[latex]\begin{eqnarray*}r&=&\frac{I}{Pt}\\[1ex]r&=&\frac{\$1,585.42}{\$98,414.58\times\frac{110}{365}}\\[1ex]r&=&0.053454\;\text{or}\;5.35\%\end{eqnarray*}[/latex]
Step 4: Write as a statement.
Damien’s actual rate of return is [latex]5.35\%[/latex].
c. Calculate rate of return Phillippe would have realized if he had held onto the note.
Step 1: Given information:
[latex]S=\$100,000[/latex]; [latex]t=\frac{220}{365}[/latex]; [latex]P=\$96,453.93[/latex]
Step 2: Calculate [latex]I[/latex].
[latex]\begin{eqnarray*}I&=&SP\\I&=&\$100,000\$96,453.93\\I&=&\$3,546.07\end{eqnarray*}[/latex]
Step 3: Solve for [latex]r[/latex].
[latex]\begin{align*}r&=\frac{I}{Pt}\\[1ex]r&=\frac{\$3,546.07}{\$96,453.93\times\frac{220}{365}}\\[1ex]r&=0.060995\;\text{or}\;6.10\%\end{align*}[/latex]
Step 4: Write as a statement.
Philippe would have realized [latex]6.10\%[/latex] rate of return if he had held onto the note instead of selling it to Damien.
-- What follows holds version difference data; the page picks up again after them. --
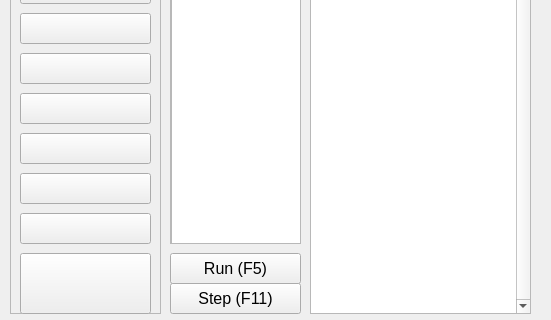
First picture: the form in PyASM.ui, repository sathyamvellal/Software-Machine, before the edit; both pictures show x 0 to 551 and y 187 to 507 of the 551 by 507 pixel window.
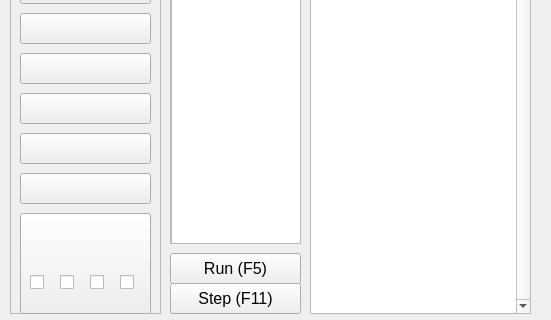
Second picture: the form after the edit.

Commit message:
Flags as QCheckBox, SP hidden
SP Button is now removed.
Stack Location is now fixed from FFFE.
The Flags button is bigger.
The Flags are now shown in checkboxes, and not as plain text.

```diff
--- a/PyASM.ui
+++ b/PyASM.ui
@@ -237,9 +237,9 @@
     <property name="geometry">
      <rect>
       <x>10</x>
-      <y>400</y>
+      <y>360</y>
       <width>131</width>
-      <height>61</height>
+      <height>101</height>
      </rect>
     </property>
     <property name="font">
@@ -283,28 +283,79 @@
      <bool>false</bool>
     </property>
    </widget>
-   <widget class="QPushButton" name="sp">
+   <widget class="QCheckBox" name="flagZ">
+    <property name="enabled">
+     <bool>true</bool>
+    </property>
     <property name="geometry">
      <rect>
-      <x>10</x>
-      <y>360</y>
-      <width>131</width>
-      <height>31</height>
+      <x>20</x>
+      <y>420</y>
+      <width>16</width>
+      <height>19</height>
      </rect>
     </property>
-    <property name="font">
-     <font>
-      <family>Ubuntu</family>
-      <pointsize>12</pointsize>
-     </font>
+    <property name="text">
+     <string/>
     </property>
+    <property name="checkable">
+     <bool>false</bool>
+    </property>
+   </widget>
+   <widget class="QCheckBox" name="flagE">
+    <property name="enabled">
+     <bool>true</bool>
+    </property>
+    <property name="geometry">
+     <rect>
+      <x>50</x>
+      <y>420</y>
+      <width>16</width>
+      <height>19</height>
+     </rect>
+    </property>
     <property name="text">
      <string/>
     </property>
     <property name="checkable">
      <bool>false</bool>
     </property>
-    <property name="checked">
+   </widget>
+   <widget class="QCheckBox" name="flagG">
+    <property name="enabled">
+     <bool>true</bool>
+    </property>
+    <property name="geometry">
+     <rect>
+      <x>80</x>
+      <y>420</y>
+      <width>16</width>
+      <height>19</height>
+     </rect>
+    </property>
+    <property name="text">
+     <string/>
+    </property>
+    <property name="checkable">
+     <bool>false</bool>
+    </property>
+   </widget>
+   <widget class="QCheckBox" name="flagL">
+    <property name="enabled">
+     <bool>true</bool>
+    </property>
+    <property name="geometry">
+     <rect>
+      <x>110</x>
+      <y>420</y>
+      <width>16</width>
+      <height>19</height>
+     </rect>
+    </property>
+    <property name="text">
+     <string/>
+    </property>
+    <property name="checkable">
      <bool>false</bool>
     </property>
    </widget>
```
Left out of the diff: 4 changed lines with no effect on the pictures. The commit also changes 2 other files.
THE FOLLOWING LATEX CODE IS FOR FORMULA TOOLTIP ACCESSIBILITY. NEITHER THE CODE NOR THIS MESSAGE WILL DISPLAY IN BROWSER.[latex]I=Prt[/latex]
Attribution
“8.6 Application: Treasury Bills and Commerical Paper ” from Business Math: A StepbyStep Handbook Abridged by Sanja Krajisnik; Carol Leppinen; and Jelena LoncarVines is licensed under a Creative Commons AttributionNonCommercialShareAlike 4.0 International License, except where otherwise noted.